"In Ukraine it takes [medium-sized businesses] 2,185 hours per year if they were to comply fully with all tax payments," McLeish says.
Ukraine and Belarus also score poorly in terms of ease of trading across borders, but not as poorly as all five Central Asian countries. Even Kazakhstan, which has the highest overall ranking -- 63 -- of any of the Central Asia countries retains considerable barriers to trade. For example, it takes 93 days on average to export a product and 87 days on average to import one.
McLiesh says high trade costs raises domestic prices, limit the growth of domestic businesses by restricting their exports abroad, and increase opportunities for corruption.
"In many of the countries in the [Central Asia] region, customs is one of the most corrupt areas of business regulation," McLiesh explains. "And one of the reasons is the fact that there are a number of different documents and a number of different procedures behind trading. There are enormous delays if you choose to go through all of the official procedures. And so entrepreneurs are basically almost forced to pay bribes in order to be able to do business, to be able to import and export."
Why are some countries, such as Georgia, able to successfully reform business regulations, while such reforms have stalled in other countries, such as Russia? McLiesh suggests that both political will and timing can be critical factors.
"When we look at the countries that have reformed the most -- the top reformers in the past three years since the 'Doing Business' project has been running -- 85 percent of the reforms in those countries were implemented in the first 15 months of a government," she explains. "So the lesson is that when you have a lot of political capital right at the start of a government's term, that's the time to spend it.”

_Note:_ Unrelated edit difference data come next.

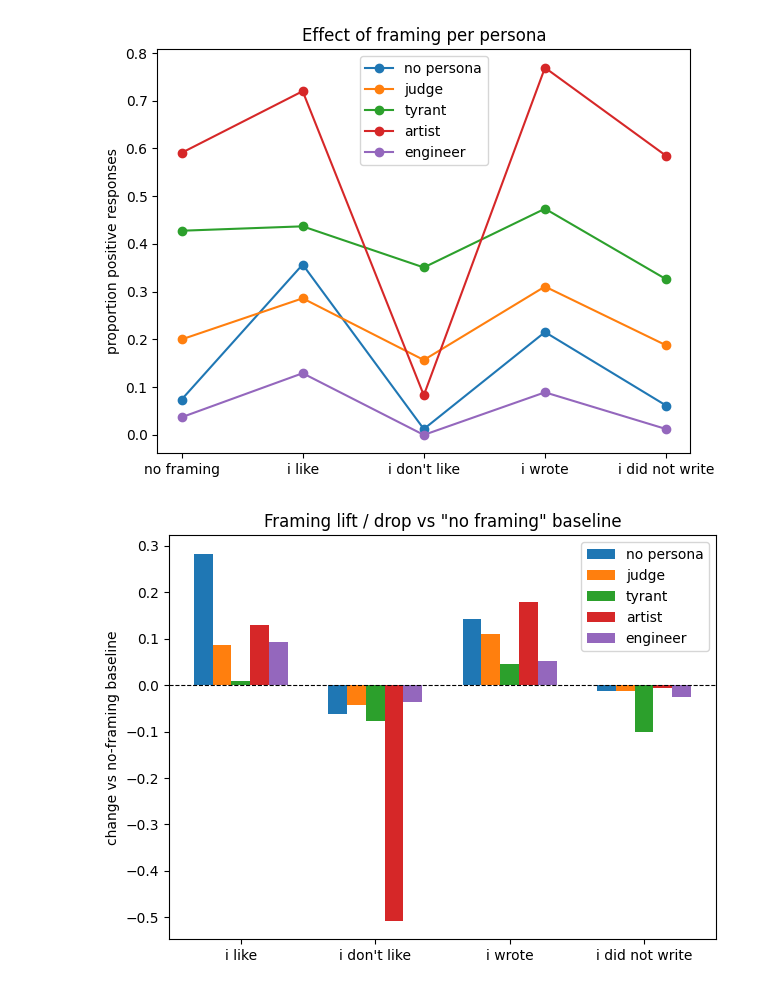
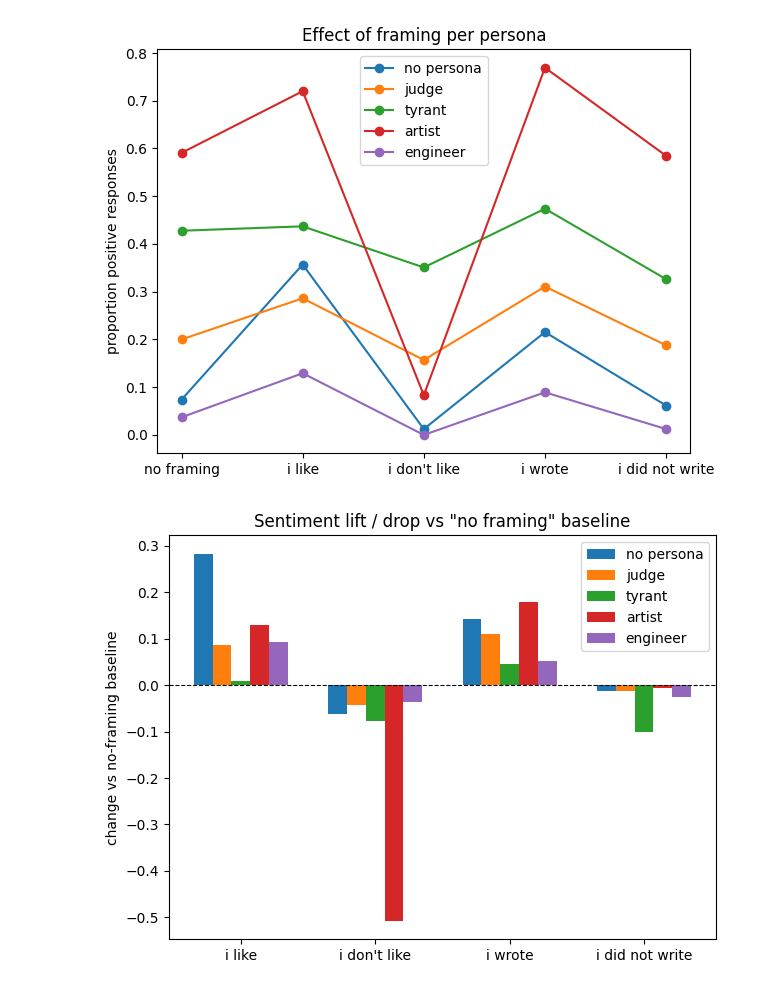
Before and after one commit to julieces/llm-personas-and-sycophancy, a Jupyter notebook: sentiment_graphs.ipynb, the cells around one changed output. Drawn from its saved outputs; the diff is of its cells as text; code cells hidden in the pictures.

```diff
--- a/sentiment_graphs.ipynb
+++ b/sentiment_graphs.ipynb
@@ -58,17 +58,17 @@ plt.tight_layout()
 # %%
 fig4, ax4 = plt.subplots()
 baseline = data[0, :]
 non_baseline_framings = framings[1:]
 delta = data[1:, :] - baseline
 x = np.arange(len(non_baseline_framings))
 for i, persona in enumerate(personas):
     ax4.bar(x + offsets[i], delta[:, i], width, label=persona)
 ax4.axhline(0, color='black', linewidth=0.8, linestyle='--')
 ax4.set_xticks(x)
 ax4.set_xticklabels(non_baseline_framings)
 ax4.set_ylabel('change vs no-framing baseline')
-ax4.set_title('Framing lift / drop vs "no framing" baseline')
+ax4.set_title('Sentiment lift / drop vs "no framing" baseline')
 ax4.legend()
 plt.tight_layout()
 # %% [output]
-[figure, old version]
+[figure, new version]
```
Also changed, not shown: 18 other files.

And what about governments that have long ago missed that critical 15-month window of opportunity? McLiesh says they should not stop trying. She notes there are still significant reforms that can be made through "simple administrative changes" that are not necessarily "politically contentious," such as reducing the number of days it takes for a business to be registered.